Where the records hold the string "height", show the whole line it sits on.

Information shown section start

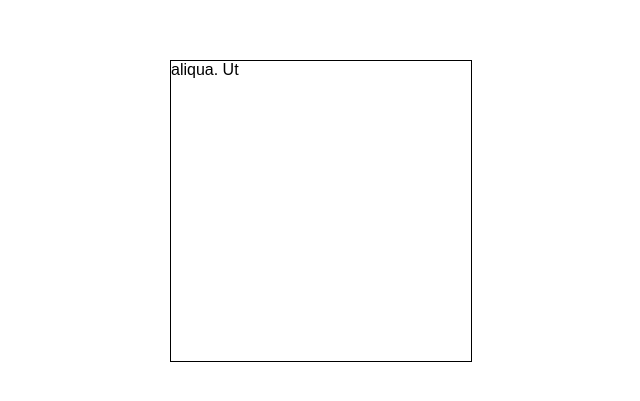
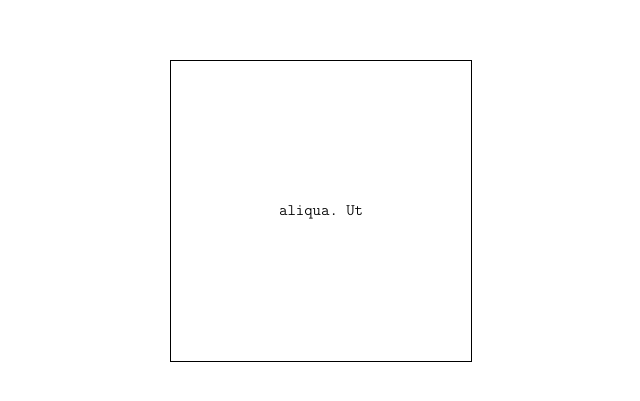
Before and after one commit to adaszyn/rsvp-reader-emulator, a React (Create React App) app: page / in a window 1280 px wide. Shown: the part 189-590 px from the top of the page, without its empty margins (319-959 px from the left). Built offline with nearby package versions, Linux system fonts and the light colour scheme.

Commit message:
Screen styling, serif/sans-serif font options, ComputerModern font file added

```diff
--- a/src/components/App/App.js
+++ b/src/components/App/App.js
@@ -27,6 +27,7 @@ class App extends Component {
           text={SAMPLE_TEXT}
           onStart={onStartCallback}
           onStop={onStopCallback}
+          serif={true}
         />
       </div>
     );
--- a/src/components/Screen/Screen.css
+++ b/src/components/Screen/Screen.css
@@ -1,3 +1,13 @@
 .screen {
     border: 1px solid black;
+    display: flex;
+    align-items: center;
+    justify-content: center;
 }
+.screen > .text.sans-serif {
+    font-family: ComputerModernSansSerif, sans-serif;
+}
+
+.screen > .text.serif {
+    font-family: ComputerModernSerif, serif;
+}
--- a/src/components/Screen/Screen.js
+++ b/src/components/Screen/Screen.js
@@ -25,8 +25,10 @@ export default class Screen extends Component {
   }
   render() {
     const { width, height } = this.props;
+    const textClassName = `text ${this.props.serif ? "serif" : "sans-serif"}`;
     return <div style={{ height, width }} className="screen">
-      <span>{this.state.words[this.state.currentWordIndex]}</span>
+
+      <span className={textClassName}>{this.state.words[this.state.currentWordIndex]}</span>
     </div>;
   }
 }
@@ -38,5 +40,6 @@ Screen.propTypes = {
   wordsPerScreen: PropTypes.number,
   speed: PropTypes.number,
   onStart: PropTypes.func,
-  onEnd: PropTypes.func
+  onEnd: PropTypes.func,
+  serif: PropTypes.bool
 };
--- a/src/index.css
+++ b/src/index.css
@@ -7,3 +7,13 @@ body {
   padding: 0;
   font-family: sans-serif;
 }
+
+@font-face {
+  font-family: ComputerModernSansSerif;
+  src: url("cmunbmr.ttf")
+}
+
+@font-face {
+  font-family: ComputerModernSerif;
+  src: url("cmunbtl.ttf");
+}
```
Also changed, not shown: src/cmunbmr.ttf (added), src/cmunbtl.ttf (added).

Information shown section end

Answer section:
     const { width, height } = this.props;
     return <div style={{ height, width }} className="screen">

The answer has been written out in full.